LISTED ENTRIES section start
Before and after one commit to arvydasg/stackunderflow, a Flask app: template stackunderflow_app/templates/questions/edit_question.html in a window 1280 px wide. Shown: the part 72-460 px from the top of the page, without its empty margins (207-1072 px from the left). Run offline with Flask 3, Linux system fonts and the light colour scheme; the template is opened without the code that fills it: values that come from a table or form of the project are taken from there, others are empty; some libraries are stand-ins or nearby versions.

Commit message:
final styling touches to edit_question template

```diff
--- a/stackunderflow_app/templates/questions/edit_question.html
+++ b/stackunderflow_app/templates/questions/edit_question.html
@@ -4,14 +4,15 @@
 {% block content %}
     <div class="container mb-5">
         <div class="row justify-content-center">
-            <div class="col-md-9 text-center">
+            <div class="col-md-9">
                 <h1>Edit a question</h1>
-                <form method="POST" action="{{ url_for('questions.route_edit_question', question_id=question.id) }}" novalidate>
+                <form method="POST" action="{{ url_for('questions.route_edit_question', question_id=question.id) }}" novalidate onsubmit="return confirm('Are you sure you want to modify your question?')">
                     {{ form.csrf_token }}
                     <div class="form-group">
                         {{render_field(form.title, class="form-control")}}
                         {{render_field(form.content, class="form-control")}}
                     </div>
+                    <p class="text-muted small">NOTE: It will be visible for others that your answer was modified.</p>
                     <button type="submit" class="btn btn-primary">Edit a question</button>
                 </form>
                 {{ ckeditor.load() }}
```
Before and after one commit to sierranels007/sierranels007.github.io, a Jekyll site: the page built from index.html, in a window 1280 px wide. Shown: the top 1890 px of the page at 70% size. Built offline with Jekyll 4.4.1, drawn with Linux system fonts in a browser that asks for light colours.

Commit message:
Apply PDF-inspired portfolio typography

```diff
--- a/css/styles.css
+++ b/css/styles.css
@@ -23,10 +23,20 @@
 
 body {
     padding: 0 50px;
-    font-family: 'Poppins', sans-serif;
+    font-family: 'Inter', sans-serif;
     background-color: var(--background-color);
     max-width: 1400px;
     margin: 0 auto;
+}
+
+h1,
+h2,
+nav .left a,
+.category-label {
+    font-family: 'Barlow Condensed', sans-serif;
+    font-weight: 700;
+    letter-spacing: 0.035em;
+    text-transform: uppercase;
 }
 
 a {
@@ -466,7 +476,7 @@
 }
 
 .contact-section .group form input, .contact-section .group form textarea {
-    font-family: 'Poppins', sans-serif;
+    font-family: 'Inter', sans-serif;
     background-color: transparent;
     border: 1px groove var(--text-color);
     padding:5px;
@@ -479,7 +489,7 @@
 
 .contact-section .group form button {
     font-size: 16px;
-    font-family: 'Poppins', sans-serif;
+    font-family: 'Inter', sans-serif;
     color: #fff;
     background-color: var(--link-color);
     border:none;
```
LISTED ENTRIES section end
● **YOUR GOAL**: When the word "center" appears in a line of the listing, pull that line out.

● **FINAL ANSWER**:
         <div class="row justify-content-center">
-            <div class="col-md-9 text-center">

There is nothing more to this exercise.